### Aim of the exercise
Once the pictures are removed, restate the data below word for word.

### Records for this exercise
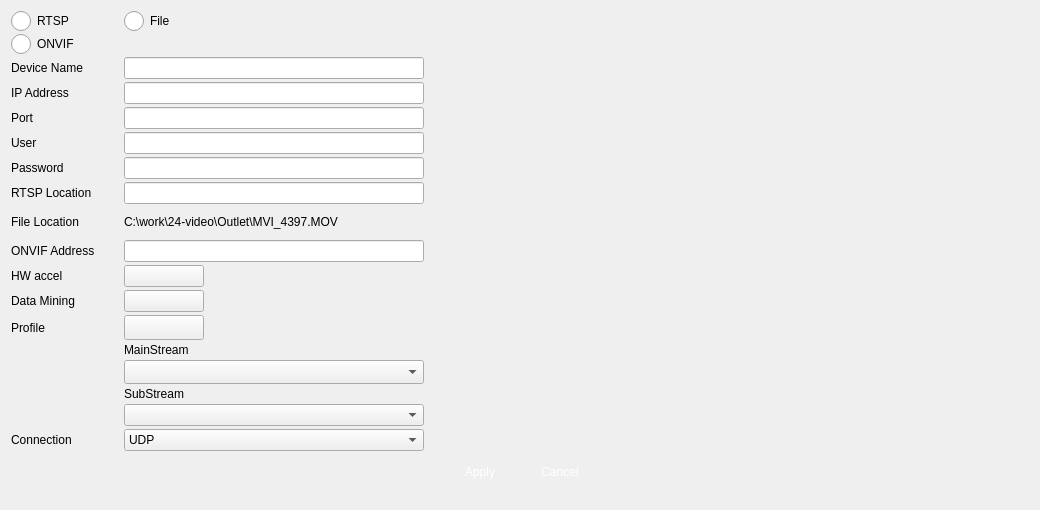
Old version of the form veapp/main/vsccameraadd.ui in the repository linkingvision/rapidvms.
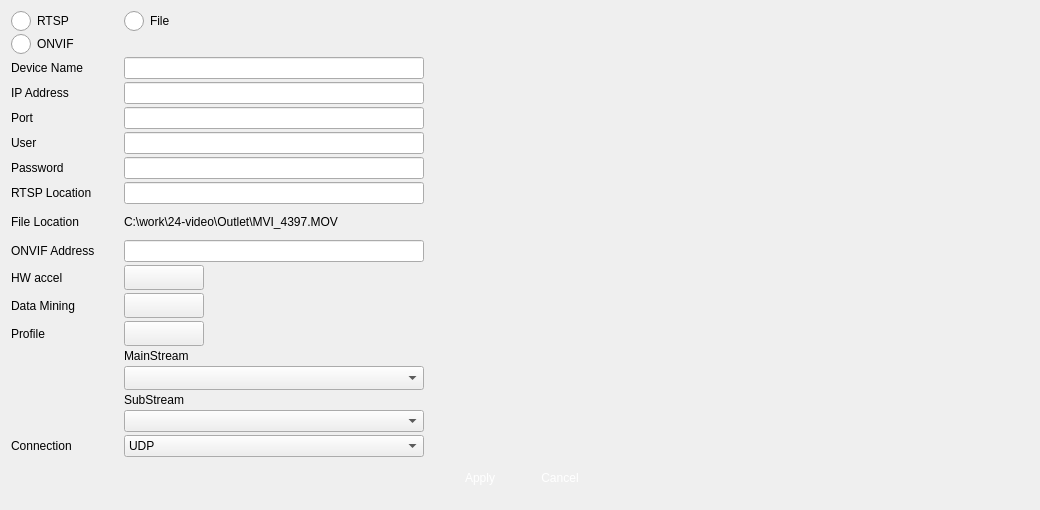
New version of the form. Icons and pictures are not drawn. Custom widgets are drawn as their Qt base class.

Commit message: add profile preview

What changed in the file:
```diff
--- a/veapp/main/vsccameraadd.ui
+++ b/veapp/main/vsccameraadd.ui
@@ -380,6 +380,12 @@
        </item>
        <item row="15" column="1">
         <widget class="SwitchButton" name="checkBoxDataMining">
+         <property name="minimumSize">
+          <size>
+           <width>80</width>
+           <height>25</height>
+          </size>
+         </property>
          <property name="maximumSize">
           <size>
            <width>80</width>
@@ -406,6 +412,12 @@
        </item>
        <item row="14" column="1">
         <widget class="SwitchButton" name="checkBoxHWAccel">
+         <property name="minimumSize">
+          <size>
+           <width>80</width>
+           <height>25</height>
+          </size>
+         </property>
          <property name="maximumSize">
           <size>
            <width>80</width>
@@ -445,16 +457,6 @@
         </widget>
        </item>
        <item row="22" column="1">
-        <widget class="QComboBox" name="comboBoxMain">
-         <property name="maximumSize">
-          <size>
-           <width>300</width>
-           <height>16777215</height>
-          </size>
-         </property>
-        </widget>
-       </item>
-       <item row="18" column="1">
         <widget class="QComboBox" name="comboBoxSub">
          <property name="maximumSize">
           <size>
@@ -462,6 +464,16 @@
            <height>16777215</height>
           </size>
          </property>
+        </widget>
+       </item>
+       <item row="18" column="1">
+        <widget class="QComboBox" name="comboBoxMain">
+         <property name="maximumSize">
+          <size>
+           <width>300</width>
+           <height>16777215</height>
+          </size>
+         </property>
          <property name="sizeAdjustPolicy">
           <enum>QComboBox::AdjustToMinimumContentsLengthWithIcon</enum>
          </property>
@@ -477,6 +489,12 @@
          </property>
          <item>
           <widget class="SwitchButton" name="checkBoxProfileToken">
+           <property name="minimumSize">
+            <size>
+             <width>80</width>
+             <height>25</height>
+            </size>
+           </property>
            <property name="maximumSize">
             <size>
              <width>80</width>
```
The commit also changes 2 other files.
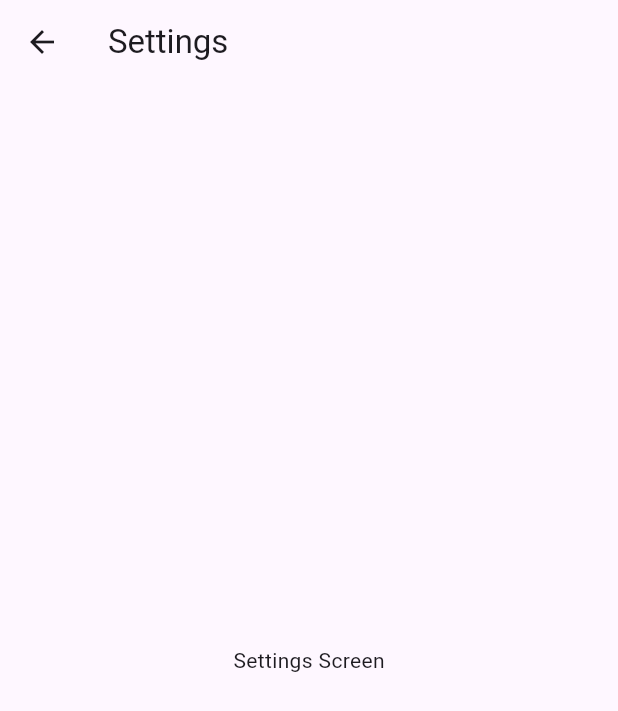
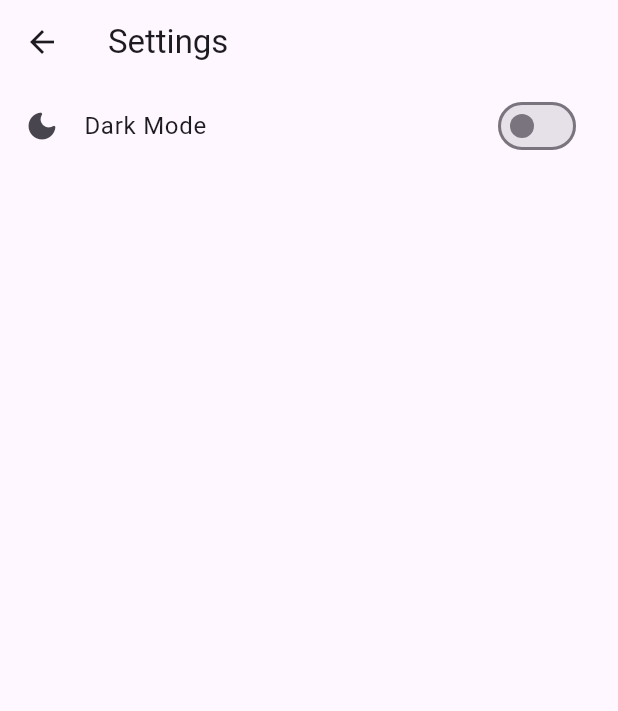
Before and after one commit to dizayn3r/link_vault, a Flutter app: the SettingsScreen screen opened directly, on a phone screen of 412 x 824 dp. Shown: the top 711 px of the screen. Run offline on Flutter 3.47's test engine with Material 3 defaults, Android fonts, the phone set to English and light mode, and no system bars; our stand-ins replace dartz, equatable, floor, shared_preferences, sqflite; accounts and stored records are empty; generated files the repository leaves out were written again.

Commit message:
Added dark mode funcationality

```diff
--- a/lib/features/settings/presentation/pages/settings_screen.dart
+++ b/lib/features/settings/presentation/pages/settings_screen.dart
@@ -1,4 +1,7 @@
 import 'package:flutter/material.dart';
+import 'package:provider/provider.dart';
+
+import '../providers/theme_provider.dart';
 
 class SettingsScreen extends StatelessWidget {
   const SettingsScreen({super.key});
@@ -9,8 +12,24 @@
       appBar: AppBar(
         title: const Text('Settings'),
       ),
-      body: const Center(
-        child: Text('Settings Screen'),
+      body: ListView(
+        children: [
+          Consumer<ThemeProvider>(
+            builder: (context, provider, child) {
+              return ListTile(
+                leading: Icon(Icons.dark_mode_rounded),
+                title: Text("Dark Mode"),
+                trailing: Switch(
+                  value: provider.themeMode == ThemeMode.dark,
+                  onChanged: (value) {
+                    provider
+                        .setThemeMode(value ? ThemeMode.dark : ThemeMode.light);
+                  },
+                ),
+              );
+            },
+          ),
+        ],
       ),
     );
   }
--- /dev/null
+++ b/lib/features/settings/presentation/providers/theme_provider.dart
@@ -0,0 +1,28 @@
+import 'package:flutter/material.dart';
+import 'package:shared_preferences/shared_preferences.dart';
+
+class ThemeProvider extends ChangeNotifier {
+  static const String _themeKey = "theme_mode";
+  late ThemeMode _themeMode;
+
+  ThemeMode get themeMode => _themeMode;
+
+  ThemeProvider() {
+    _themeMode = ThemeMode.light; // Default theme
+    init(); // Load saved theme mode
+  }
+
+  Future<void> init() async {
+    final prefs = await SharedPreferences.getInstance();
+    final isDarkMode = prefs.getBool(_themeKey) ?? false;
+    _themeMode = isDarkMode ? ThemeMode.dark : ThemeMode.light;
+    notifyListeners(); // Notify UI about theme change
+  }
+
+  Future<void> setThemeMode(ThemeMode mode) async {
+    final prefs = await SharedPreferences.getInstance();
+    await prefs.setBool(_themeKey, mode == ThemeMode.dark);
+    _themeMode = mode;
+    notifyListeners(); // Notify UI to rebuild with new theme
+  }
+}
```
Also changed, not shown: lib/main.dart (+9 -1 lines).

### Exercise solution
Old version of the form veapp/main/vsccameraadd.ui in the repository linkingvision/rapidvms.
New version of the form. Icons and pictures are not drawn. Custom widgets are drawn as their Qt base class.

Commit message: add profile preview

What changed in the file:
```diff
--- a/veapp/main/vsccameraadd.ui
+++ b/veapp/main/vsccameraadd.ui
@@ -380,6 +380,12 @@
        </item>
        <item row="15" column="1">
         <widget class="SwitchButton" name="checkBoxDataMining">
+         <property name="minimumSize">
+          <size>
+           <width>80</width>
+           <height>25</height>
+          </size>
+         </property>
          <property name="maximumSize">
           <size>
            <width>80</width>
@@ -406,6 +412,12 @@
        </item>
        <item row="14" column="1">
         <widget class="SwitchButton" name="checkBoxHWAccel">
+         <property name="minimumSize">
+          <size>
+           <width>80</width>
+           <height>25</height>
+          </size>
+         </property>
          <property name="maximumSize">
           <size>
            <width>80</width>
@@ -445,16 +457,6 @@
         </widget>
        </item>
        <item row="22" column="1">
-        <widget class="QComboBox" name="comboBoxMain">
-         <property name="maximumSize">
-          <size>
-           <width>300</width>
-           <height>16777215</height>
-          </size>
-         </property>
-        </widget>
-       </item>
-       <item row="18" column="1">
         <widget class="QComboBox" name="comboBoxSub">
          <property name="maximumSize">
           <size>
@@ -462,6 +464,16 @@
            <height>16777215</height>
           </size>
          </property>
+        </widget>
+       </item>
+       <item row="18" column="1">
+        <widget class="QComboBox" name="comboBoxMain">
+         <property name="maximumSize">
+          <size>
+           <width>300</width>
+           <height>16777215</height>
+          </size>
+         </property>
          <property name="sizeAdjustPolicy">
           <enum>QComboBox::AdjustToMinimumContentsLengthWithIcon</enum>
          </property>
@@ -477,6 +489,12 @@
          </property>
          <item>
           <widget class="SwitchButton" name="checkBoxProfileToken">
+           <property name="minimumSize">
+            <size>
+             <width>80</width>
+             <height>25</height>
+            </size>
+           </property>
            <property name="maximumSize">
             <size>
              <width>80</width>
```
The commit also changes 2 other files.
Before and after one commit to dizayn3r/link_vault, a Flutter app: the SettingsScreen screen opened directly, on a phone screen of 412 x 824 dp. Shown: the top 711 px of the screen. Run offline on Flutter 3.47's test engine with Material 3 defaults, Android fonts, the phone set to English and light mode, and no system bars; our stand-ins replace dartz, equatable, floor, shared_preferences, sqflite; accounts and stored records are empty; generated files the repository leaves out were written again.

Commit message:
Added dark mode funcationality

```diff
--- a/lib/features/settings/presentation/pages/settings_screen.dart
+++ b/lib/features/settings/presentation/pages/settings_screen.dart
@@ -1,4 +1,7 @@
 import 'package:flutter/material.dart';
+import 'package:provider/provider.dart';
+
+import '../providers/theme_provider.dart';
 
 class SettingsScreen extends StatelessWidget {
   const SettingsScreen({super.key});
@@ -9,8 +12,24 @@
       appBar: AppBar(
         title: const Text('Settings'),
       ),
-      body: const Center(
-        child: Text('Settings Screen'),
+      body: ListView(
+        children: [
+          Consumer<ThemeProvider>(
+            builder: (context, provider, child) {
+              return ListTile(
+                leading: Icon(Icons.dark_mode_rounded),
+                title: Text("Dark Mode"),
+                trailing: Switch(
+                  value: provider.themeMode == ThemeMode.dark,
+                  onChanged: (value) {
+                    provider
+                        .setThemeMode(value ? ThemeMode.dark : ThemeMode.light);
+                  },
+                ),
+              );
+            },
+          ),
+        ],
       ),
     );
   }
--- /dev/null
+++ b/lib/features/settings/presentation/providers/theme_provider.dart
@@ -0,0 +1,28 @@
+import 'package:flutter/material.dart';
+import 'package:shared_preferences/shared_preferences.dart';
+
+class ThemeProvider extends ChangeNotifier {
+  static const String _themeKey = "theme_mode";
+  late ThemeMode _themeMode;
+
+  ThemeMode get themeMode => _themeMode;
+
+  ThemeProvider() {
+    _themeMode = ThemeMode.light; // Default theme
+    init(); // Load saved theme mode
+  }
+
+  Future<void> init() async {
+    final prefs = await SharedPreferences.getInstance();
+    final isDarkMode = prefs.getBool(_themeKey) ?? false;
+    _themeMode = isDarkMode ? ThemeMode.dark : ThemeMode.light;
+    notifyListeners(); // Notify UI about theme change
+  }
+
+  Future<void> setThemeMode(ThemeMode mode) async {
+    final prefs = await SharedPreferences.getInstance();
+    await prefs.setBool(_themeKey, mode == ThemeMode.dark);
+    _themeMode = mode;
+    notifyListeners(); // Notify UI to rebuild with new theme
+  }
+}
```
Also changed, not shown: lib/main.dart (+9 -1 lines).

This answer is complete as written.